In years past, many expats living in Panama were of retirement age and were enticed by government incentives such as discounts on goods and low-cost medical treatment. However, the Panamanian government has been pushing foreign investment and, as a result, there is now a vibrant, dynamic and driven community of people looking to grow their businesses in Panama.
Expats moving to Panama will be pleased to discover that the country's cost of living is quite low. The price of property has increased with the country's growing popularity, but this is dependent on the city and location. The cost of transportation is relatively cheap compared to North America and Europe, and shopping in Panama is mostly duty-free.
There are also a few cultural and lifestyle adjustments new arrivals should consider when pondering a move to Panama. Those from Western countries may struggle with the lack of certain conveniences and the much slower pace of life. Getting used to shops closing for lunch and even government services being shut at inconvenient times is something newcomers will have to accommodate.
The standard of healthcare in Panama is fairly good, particularly in private hospitals in major cities. Expats should ensure they have a good health insurance policy to gain access to the best care and facilities. Compared to other South- and Central American countries, Panama is relatively safe, but burglaries are still common and theft from vehicles is widespread. Police have a strong presence on Panama’s city streets and carry out regular checks on cars at roadsides to keep track of criminal movements. Expats should always exercise caution when using ATMs and be vigilant when walking alone at night.
The Panamanian people are known for being friendly, hospitable and welcoming towards new arrivals. While the official language of Panama is Spanish, English proficiency is extremely common, especially in the cities and when conducting business.
A fascinating and incredibly picturesque country, Panama is sure to have expats staying far longer than originally anticipated.
Population: About 4 million
Capital city: Panama City
Neighbouring countries: Panama is bordered by Costa Rica in the north and Colombia in the south.
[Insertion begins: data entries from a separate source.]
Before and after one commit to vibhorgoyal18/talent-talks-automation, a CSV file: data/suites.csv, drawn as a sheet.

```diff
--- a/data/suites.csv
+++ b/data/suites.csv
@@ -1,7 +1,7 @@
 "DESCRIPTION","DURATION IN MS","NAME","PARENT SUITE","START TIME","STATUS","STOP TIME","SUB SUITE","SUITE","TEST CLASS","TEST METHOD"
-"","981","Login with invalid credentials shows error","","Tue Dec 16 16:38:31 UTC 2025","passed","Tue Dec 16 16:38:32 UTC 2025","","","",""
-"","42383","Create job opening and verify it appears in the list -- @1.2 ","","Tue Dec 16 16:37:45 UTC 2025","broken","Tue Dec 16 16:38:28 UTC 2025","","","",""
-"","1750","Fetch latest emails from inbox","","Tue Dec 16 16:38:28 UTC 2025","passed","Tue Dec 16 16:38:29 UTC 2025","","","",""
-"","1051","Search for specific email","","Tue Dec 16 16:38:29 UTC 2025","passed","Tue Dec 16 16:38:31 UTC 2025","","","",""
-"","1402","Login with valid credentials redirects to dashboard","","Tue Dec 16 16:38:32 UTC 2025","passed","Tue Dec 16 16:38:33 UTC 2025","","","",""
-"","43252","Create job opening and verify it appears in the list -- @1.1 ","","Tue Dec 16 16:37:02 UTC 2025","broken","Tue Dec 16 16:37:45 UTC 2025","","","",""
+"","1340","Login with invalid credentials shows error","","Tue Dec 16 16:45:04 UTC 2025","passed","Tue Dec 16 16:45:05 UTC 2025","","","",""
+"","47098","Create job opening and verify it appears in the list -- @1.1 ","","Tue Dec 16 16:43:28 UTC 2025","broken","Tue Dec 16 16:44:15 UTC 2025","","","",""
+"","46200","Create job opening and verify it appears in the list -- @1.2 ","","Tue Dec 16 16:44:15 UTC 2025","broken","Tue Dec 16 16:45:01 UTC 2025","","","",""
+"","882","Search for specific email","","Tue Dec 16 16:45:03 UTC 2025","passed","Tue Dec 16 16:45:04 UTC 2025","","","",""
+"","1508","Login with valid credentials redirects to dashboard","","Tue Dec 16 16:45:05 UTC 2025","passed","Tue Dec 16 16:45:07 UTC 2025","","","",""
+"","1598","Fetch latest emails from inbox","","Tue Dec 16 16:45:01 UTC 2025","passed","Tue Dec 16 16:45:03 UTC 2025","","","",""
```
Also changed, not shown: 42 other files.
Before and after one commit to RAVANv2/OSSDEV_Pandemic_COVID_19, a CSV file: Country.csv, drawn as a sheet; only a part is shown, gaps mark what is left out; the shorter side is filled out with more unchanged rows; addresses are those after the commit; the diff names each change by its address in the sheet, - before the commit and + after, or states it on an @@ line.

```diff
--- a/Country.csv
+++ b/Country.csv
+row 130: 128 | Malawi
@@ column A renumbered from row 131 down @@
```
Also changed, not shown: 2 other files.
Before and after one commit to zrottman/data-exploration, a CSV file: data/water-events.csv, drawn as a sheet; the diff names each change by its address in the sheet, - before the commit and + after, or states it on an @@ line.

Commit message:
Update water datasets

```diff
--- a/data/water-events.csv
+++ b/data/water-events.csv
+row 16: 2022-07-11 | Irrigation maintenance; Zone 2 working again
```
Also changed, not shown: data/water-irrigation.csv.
Geography: Panama forms the isthmus that connects Central America to South America. The country is home to white sandy beaches with turquoise waters and dense jungles, which lead up into the volcanic mountain ranges that run its entire length.
Political system: Unitary presidential constitutional republic
Major religion: Roman Catholic
Main language: Spanish
Money: Panama's official currency is the Panamanian Balboa (PAB), which can be divided into 100 cents. The currency used for day-to-day interactions is the United States Dollar (USD). Expats will find that ATMs and card facilities are widely available in Panama.
Tipping: A tip of 10 percent is generally expected for most services where gratuity has not already been included in the bill.
Electricity: 110 volts, 60Hz. Plugs with two flat blades are used throughout the country.
Internet domain: .pa
International dialling code: +507
Emergency numbers: 104 (police), 103 (fire and ambulance)
Transport: Panamanians drive on the right-hand side of the road. Panama City has a reliable and extensive public transport network. For travel around the country, expats should consider air travel or taking their own car as inter-city bus networks are known to be unsafe.